__Records for processing__:
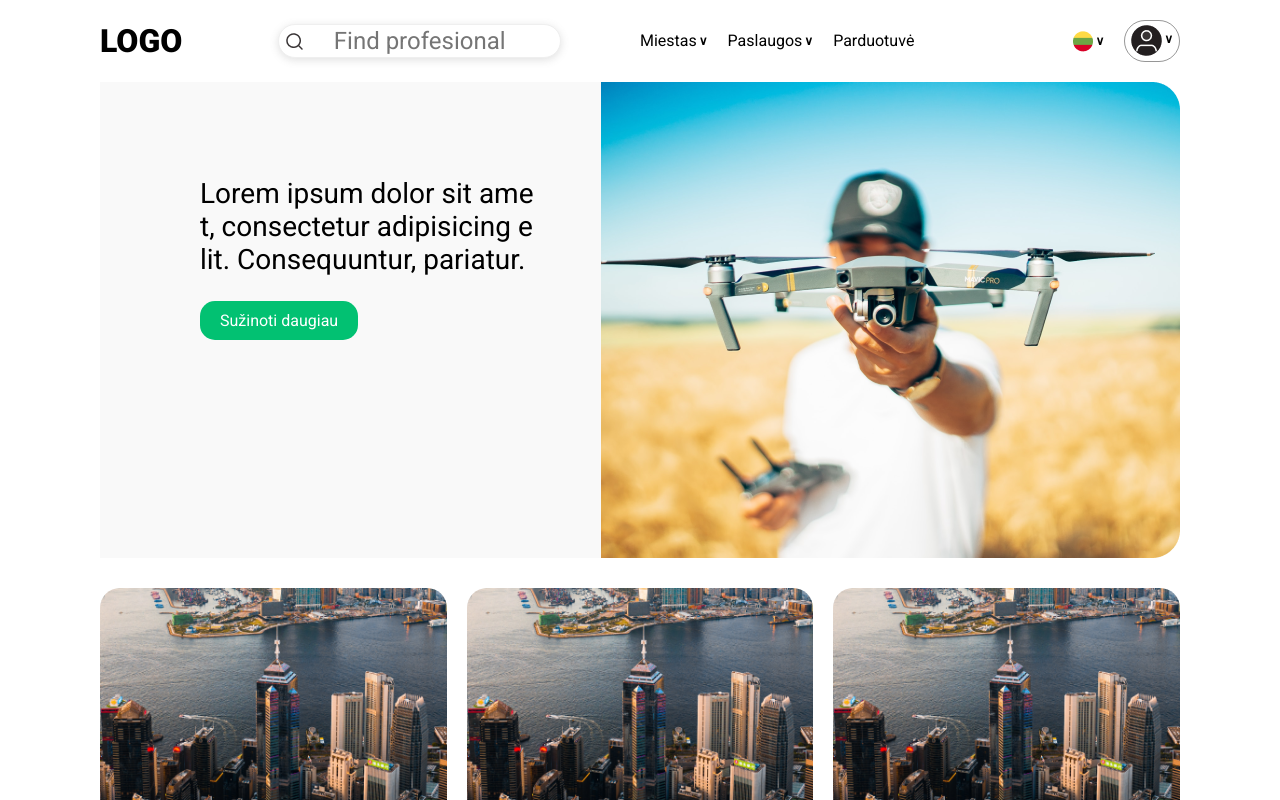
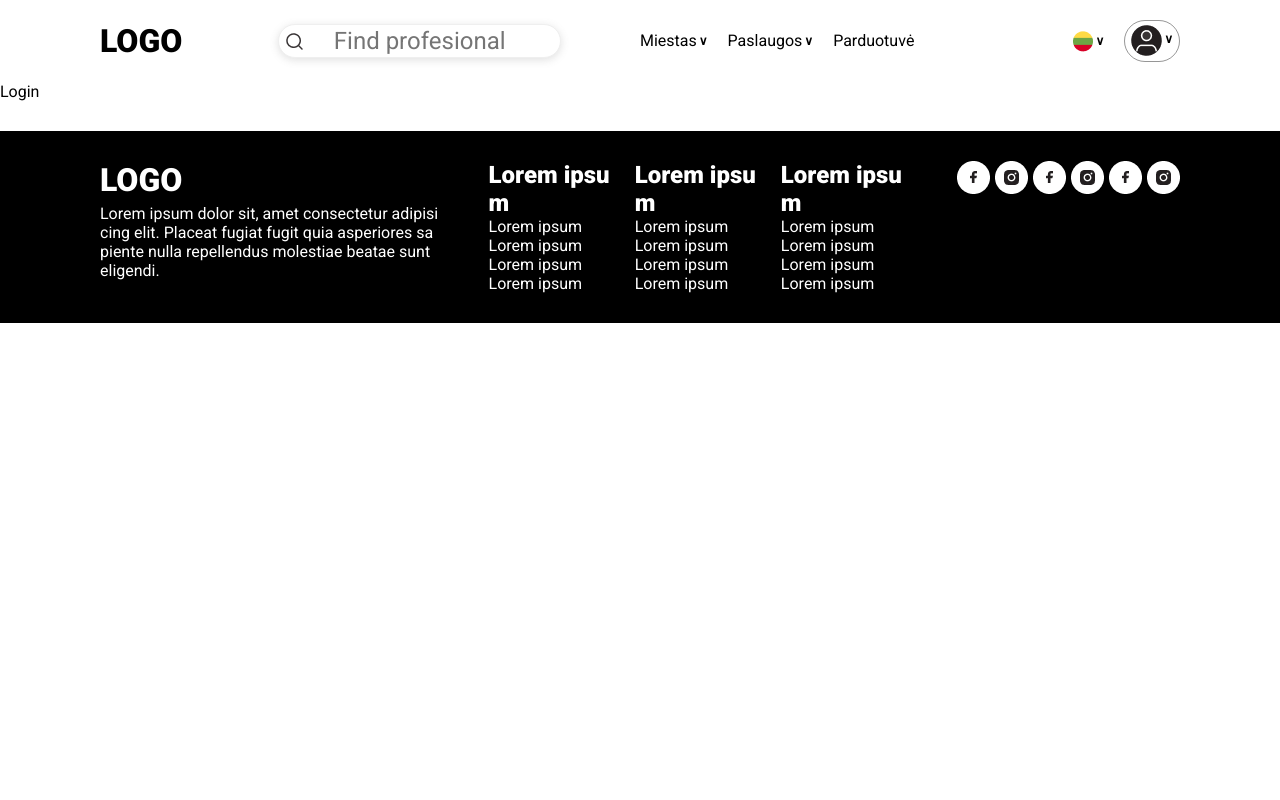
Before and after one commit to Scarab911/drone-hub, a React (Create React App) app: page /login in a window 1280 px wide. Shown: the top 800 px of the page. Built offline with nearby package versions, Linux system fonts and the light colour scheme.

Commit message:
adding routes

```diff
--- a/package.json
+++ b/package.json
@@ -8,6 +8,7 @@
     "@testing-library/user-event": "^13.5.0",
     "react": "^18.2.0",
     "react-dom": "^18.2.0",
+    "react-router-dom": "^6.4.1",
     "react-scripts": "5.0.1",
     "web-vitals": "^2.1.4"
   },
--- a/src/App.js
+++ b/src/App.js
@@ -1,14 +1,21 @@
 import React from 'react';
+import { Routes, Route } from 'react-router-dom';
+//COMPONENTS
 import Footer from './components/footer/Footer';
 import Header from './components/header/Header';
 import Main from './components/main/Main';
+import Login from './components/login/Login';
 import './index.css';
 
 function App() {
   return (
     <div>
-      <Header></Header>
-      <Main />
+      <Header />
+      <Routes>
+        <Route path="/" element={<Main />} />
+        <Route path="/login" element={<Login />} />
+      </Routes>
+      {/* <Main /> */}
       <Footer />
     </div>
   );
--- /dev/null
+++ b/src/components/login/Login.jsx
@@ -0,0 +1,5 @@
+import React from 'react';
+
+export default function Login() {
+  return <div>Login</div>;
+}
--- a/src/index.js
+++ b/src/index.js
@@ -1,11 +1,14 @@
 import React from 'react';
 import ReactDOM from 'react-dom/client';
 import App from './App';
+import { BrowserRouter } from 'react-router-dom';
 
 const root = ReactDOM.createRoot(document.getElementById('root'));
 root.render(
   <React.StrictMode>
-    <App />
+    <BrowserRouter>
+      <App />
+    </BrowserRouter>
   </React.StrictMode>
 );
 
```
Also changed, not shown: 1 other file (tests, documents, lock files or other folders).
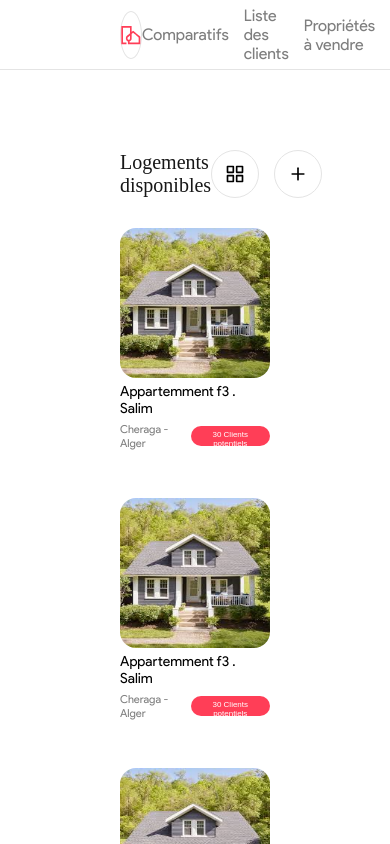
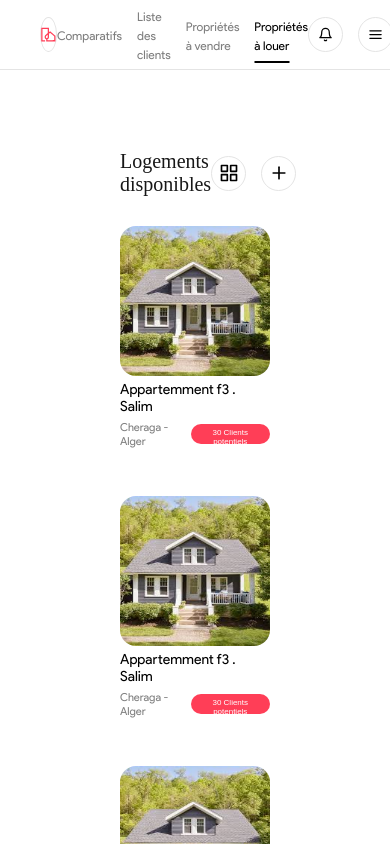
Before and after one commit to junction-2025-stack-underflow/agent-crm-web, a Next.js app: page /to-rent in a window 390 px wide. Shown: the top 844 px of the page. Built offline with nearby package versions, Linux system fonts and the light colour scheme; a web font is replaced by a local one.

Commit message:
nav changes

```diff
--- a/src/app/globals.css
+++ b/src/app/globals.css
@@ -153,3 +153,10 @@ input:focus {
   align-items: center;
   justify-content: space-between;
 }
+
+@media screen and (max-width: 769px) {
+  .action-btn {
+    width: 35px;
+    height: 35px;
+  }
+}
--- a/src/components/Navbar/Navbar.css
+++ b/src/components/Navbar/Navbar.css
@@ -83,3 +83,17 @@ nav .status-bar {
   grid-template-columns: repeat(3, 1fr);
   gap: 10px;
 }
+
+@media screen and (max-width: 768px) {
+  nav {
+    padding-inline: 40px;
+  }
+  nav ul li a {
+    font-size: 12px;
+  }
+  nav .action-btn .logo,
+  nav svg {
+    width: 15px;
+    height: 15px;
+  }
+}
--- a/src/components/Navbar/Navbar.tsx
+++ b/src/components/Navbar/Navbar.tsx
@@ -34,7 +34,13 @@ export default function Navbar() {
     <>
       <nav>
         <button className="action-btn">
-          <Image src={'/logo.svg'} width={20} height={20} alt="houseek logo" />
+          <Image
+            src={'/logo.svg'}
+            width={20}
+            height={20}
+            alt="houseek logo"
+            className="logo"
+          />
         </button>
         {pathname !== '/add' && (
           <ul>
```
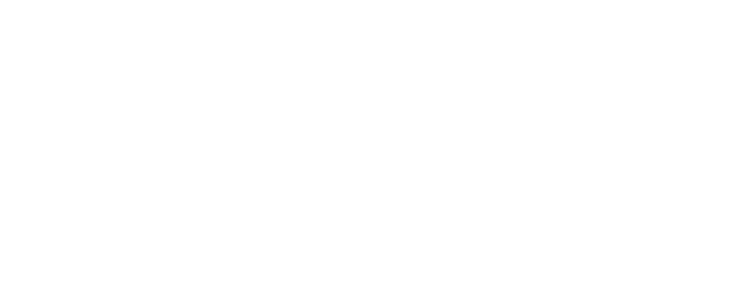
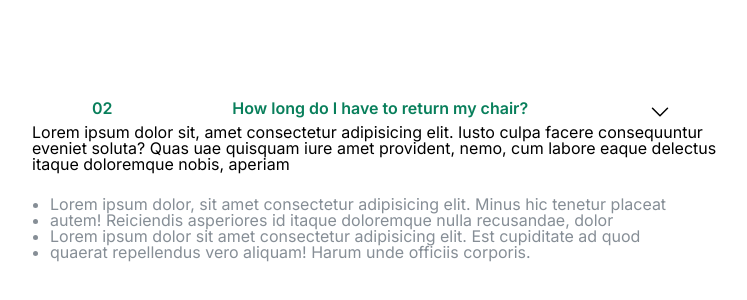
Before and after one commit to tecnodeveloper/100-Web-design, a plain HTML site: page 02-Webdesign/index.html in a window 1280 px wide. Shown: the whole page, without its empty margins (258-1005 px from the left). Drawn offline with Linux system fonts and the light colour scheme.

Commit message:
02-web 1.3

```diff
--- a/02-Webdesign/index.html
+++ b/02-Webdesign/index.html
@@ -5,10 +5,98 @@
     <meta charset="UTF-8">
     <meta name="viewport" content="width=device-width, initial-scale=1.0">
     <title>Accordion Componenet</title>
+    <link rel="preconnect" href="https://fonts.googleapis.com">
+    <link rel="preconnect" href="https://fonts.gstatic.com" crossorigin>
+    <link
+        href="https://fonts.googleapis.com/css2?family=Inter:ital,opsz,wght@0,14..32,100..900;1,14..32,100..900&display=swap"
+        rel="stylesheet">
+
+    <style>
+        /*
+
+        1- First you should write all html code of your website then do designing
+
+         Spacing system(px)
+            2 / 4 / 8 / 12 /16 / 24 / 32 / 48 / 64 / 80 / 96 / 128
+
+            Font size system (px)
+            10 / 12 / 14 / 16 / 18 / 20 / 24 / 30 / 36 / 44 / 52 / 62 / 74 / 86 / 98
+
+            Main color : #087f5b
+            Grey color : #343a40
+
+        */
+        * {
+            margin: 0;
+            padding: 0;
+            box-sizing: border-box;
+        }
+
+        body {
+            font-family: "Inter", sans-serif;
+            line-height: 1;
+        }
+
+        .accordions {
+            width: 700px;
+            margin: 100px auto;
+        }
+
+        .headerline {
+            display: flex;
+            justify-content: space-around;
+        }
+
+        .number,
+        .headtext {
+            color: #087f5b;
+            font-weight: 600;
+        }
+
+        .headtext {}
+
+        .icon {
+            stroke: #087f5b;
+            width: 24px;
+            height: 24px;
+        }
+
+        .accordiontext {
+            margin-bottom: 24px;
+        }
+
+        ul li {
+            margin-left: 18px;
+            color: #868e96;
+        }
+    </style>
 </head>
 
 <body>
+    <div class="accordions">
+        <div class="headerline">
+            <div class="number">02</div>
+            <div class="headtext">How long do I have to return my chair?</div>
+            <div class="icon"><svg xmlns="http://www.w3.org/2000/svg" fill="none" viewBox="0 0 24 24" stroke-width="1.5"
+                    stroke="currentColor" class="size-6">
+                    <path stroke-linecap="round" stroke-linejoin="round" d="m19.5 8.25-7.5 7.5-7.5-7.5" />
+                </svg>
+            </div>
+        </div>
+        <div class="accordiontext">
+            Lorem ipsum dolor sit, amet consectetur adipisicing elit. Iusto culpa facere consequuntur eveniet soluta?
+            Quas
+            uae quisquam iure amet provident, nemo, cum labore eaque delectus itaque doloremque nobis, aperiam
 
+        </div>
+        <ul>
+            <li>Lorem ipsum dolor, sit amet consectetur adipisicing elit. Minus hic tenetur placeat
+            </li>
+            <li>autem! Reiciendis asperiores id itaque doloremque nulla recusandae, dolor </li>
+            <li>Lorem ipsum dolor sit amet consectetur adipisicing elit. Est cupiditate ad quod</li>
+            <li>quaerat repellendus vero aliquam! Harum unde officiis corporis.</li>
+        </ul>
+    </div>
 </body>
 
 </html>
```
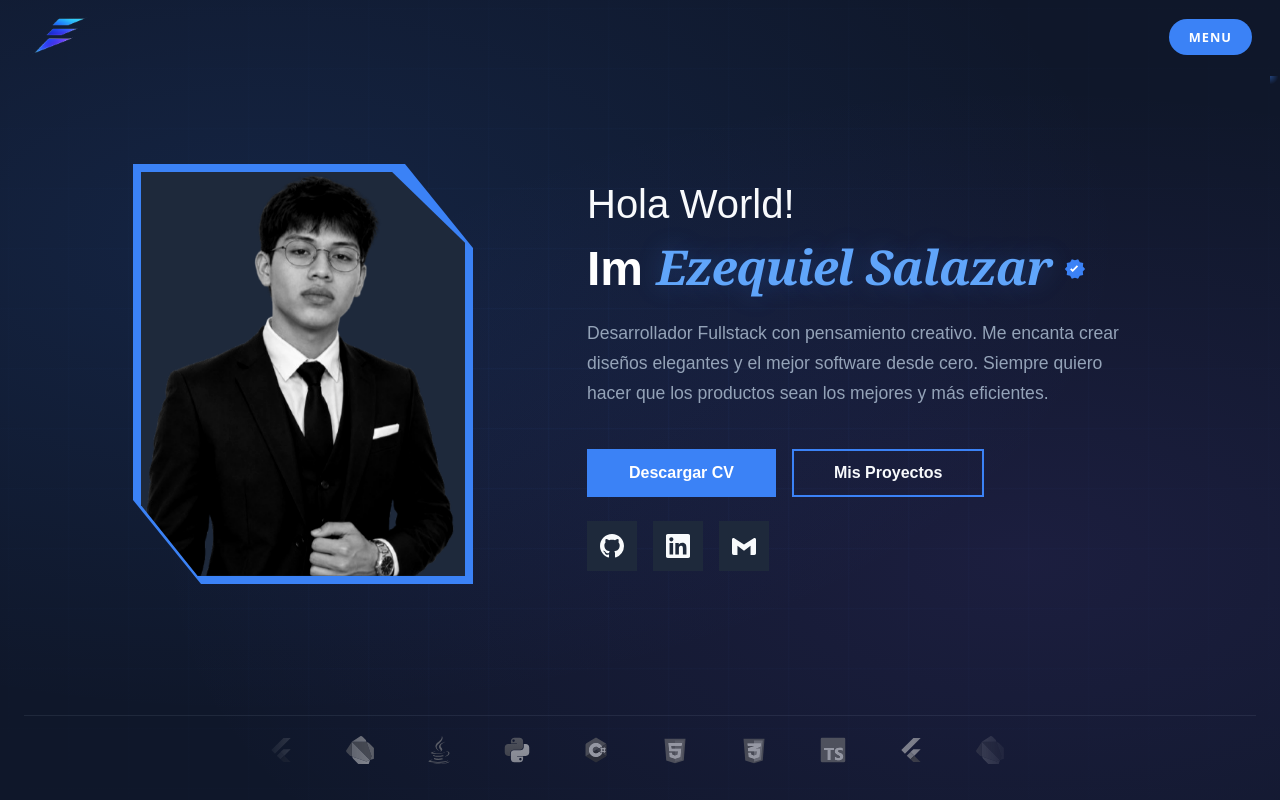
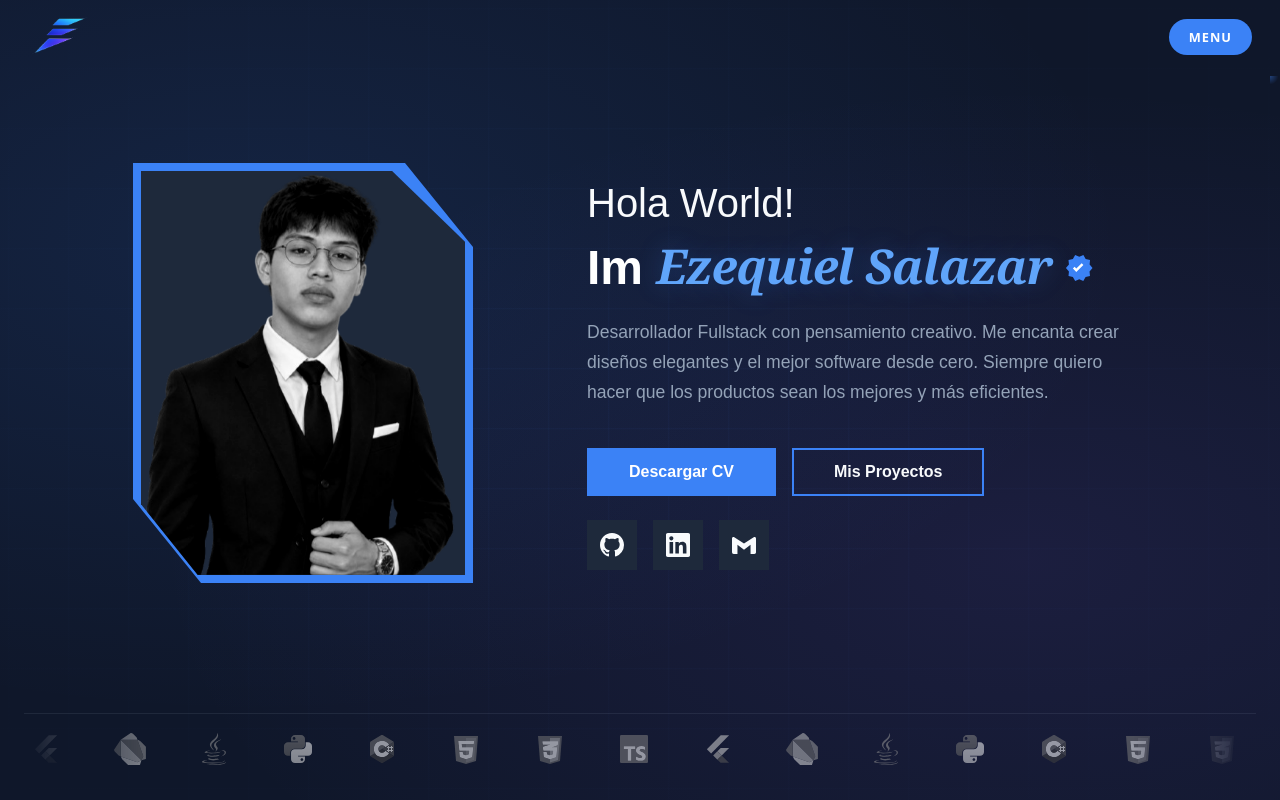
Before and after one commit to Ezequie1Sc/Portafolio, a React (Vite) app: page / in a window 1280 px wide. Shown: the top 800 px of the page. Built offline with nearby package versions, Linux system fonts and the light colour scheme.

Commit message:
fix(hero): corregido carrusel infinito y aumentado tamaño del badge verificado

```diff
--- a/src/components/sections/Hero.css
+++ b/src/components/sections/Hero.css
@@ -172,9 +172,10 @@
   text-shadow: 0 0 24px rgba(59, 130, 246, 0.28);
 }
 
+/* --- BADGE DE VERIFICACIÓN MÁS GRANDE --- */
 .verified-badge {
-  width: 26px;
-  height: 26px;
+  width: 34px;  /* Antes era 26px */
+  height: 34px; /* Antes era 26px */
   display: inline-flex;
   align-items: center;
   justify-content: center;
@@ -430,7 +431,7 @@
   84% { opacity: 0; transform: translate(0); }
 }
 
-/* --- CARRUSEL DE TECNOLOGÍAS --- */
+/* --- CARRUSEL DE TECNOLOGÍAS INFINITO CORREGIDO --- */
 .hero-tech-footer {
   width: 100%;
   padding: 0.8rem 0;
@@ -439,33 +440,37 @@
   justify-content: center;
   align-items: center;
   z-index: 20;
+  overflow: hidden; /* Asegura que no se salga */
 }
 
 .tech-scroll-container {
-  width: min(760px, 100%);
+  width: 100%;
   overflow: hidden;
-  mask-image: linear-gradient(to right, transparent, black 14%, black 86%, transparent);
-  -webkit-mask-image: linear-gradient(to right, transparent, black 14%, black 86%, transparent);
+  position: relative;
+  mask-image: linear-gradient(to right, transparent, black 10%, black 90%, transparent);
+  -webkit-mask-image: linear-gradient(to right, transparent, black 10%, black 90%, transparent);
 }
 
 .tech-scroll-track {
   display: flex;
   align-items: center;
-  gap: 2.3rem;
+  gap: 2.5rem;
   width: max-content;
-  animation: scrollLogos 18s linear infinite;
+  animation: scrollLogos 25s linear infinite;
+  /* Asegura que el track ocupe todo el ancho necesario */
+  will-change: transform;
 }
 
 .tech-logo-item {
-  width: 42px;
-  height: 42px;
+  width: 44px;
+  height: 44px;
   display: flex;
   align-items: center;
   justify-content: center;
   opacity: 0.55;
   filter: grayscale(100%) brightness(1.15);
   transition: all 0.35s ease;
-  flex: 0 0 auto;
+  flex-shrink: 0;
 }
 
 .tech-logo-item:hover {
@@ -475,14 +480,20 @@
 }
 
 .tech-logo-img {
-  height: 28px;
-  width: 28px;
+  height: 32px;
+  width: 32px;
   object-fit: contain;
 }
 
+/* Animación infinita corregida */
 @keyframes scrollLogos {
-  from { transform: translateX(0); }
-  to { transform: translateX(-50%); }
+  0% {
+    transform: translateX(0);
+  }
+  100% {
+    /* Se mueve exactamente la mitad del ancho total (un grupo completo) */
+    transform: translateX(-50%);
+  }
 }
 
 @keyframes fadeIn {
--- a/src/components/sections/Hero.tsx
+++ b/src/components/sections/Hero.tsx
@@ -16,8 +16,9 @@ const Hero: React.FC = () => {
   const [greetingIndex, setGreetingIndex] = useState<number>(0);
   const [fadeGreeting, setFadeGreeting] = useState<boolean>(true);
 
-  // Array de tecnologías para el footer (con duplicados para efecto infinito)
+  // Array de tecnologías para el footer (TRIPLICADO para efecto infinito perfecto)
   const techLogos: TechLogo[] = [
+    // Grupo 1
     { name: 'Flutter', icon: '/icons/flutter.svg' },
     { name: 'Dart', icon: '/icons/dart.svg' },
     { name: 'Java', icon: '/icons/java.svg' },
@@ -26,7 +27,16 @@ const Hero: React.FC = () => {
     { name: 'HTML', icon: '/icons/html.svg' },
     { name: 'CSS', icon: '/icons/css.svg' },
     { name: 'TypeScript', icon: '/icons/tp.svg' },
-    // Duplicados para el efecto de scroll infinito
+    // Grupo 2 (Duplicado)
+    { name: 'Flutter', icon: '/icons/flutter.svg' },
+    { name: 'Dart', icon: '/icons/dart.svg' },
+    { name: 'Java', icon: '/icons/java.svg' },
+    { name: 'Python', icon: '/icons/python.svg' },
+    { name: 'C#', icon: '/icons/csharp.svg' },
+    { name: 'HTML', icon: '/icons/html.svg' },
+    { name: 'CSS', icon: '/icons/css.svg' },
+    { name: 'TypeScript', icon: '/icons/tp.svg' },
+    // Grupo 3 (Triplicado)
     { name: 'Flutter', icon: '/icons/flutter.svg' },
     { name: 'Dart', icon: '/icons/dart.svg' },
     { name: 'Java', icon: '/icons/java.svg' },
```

__Work order__: Show, from the listing above, every line holding the word "const".

__Answer section__:
 const root = ReactDOM.createRoot(document.getElementById('root'));
@@ -16,8 +16,9 @@ const Hero: React.FC = () => {
   const [greetingIndex, setGreetingIndex] = useState<number>(0);
   const [fadeGreeting, setFadeGreeting] = useState<boolean>(true);
   const techLogos: TechLogo[] = [
@@ -26,7 +27,16 @@ const Hero: React.FC = () => {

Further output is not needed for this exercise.